Childhood sweethearts and Depeche Mode mega fans, Claudia and Ronny Granzow have spent years recreating Depeche Mode music videos with their two sons. They’ve toured the world to see them in concert- something they couldn’t have done had the wall not fallen. Naturally their begrüßungsgeld was spent on Depeche Mode cassettes

“When you saw a queue in front of a record store in East Berlin you just joined it” - Igor Hartmann, Berlin

Music fan Igor was just 20 when the wall came down. He purchased some records including this Nina Hagen record which he still owns today and a Bruce Springsteen album. Those in East Berlin were fortunate enough to pick up western radio signals so could tape popular songs from the radio

“Money can’t buy time” - Conny Guenther with son Christian

Having watched the border on an almost daily basis from her office overlooking Checkpoint Charlie, translator Conny Guenther chose the famous crossing point to visit the west for the first time with her son Christian. They bought some lego for Christian and a radio for their kitchen

“Money is no welcome” - Dr Gabriele Hahn, Dresden

Dr Gabriele Hahn is a specialist in Paediatric radiology, a career which has excelled further since reunification. She didn’t buy much with her money-just small things for her children

“When I saw the Barbie on the shelf, you know, that was it. I don’t remember any other toy in that shop”- Susan Penquitt, Taucha

For the then 8 year old Susan Penquitt, crossing the border was a family event, piling into their car in the middle of the night. With her share of the money, she bought a classic token of Western culture- a Barbie doll which her 8 year old daughter Nora now plays with

“The remote control car was the worst thing I’ve ever bought in my life”- Albrecht Feske, Dresden

Not every purchase was money well spent. A young Albrecht excitedly bought a remote control car only to discover on the way home that it only turns in one direction. His mum kept it in the attic even though it was discarded by Albrecht almost immediately

“The spectacle frames made me feel like a new person” - Heike Noack, Glasgow

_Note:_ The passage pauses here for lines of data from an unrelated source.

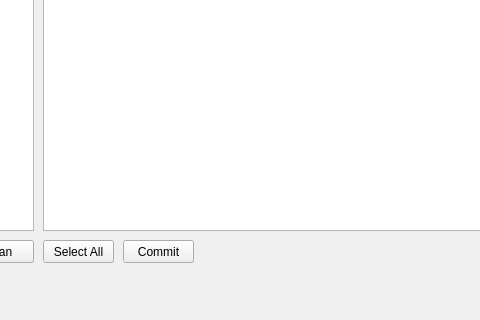
First picture: the form in SCDAgui/mainwindow.ui, repository JBs197/GUI, before the edit; both pictures show x 127 to 607 and y 280 to 600 of the 800 by 600 pixel window.
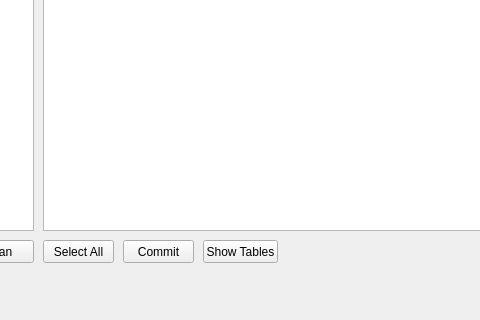
Second picture: the form after the edit.

What changed in the file:
```diff
--- a/SCDAgui/mainwindow.ui
+++ b/SCDAgui/mainwindow.ui
@@ -86,6 +86,19 @@
      <enum>QAbstractItemView::MultiSelection</enum>
     </property>
    </widget>
+   <widget class="QPushButton" name="pushButton_ShowTables">
+    <property name="geometry">
+     <rect>
+      <x>330</x>
+      <y>520</y>
+      <width>75</width>
+      <height>23</height>
+     </rect>
+    </property>
+    <property name="text">
+     <string>Show Tables</string>
+    </property>
+   </widget>
   </widget>
   <widget class="QMenuBar" name="menubar">
    <property name="geometry">
```
Left out of the diff: 12 changed lines with no effect on the pictures.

Now settled in Scotland, Heike talks of picking up some exciting, fashionable glasses frames with the money she received. Having previously worn the standard issue GDR frames, taking the new ones back East caused quite a stir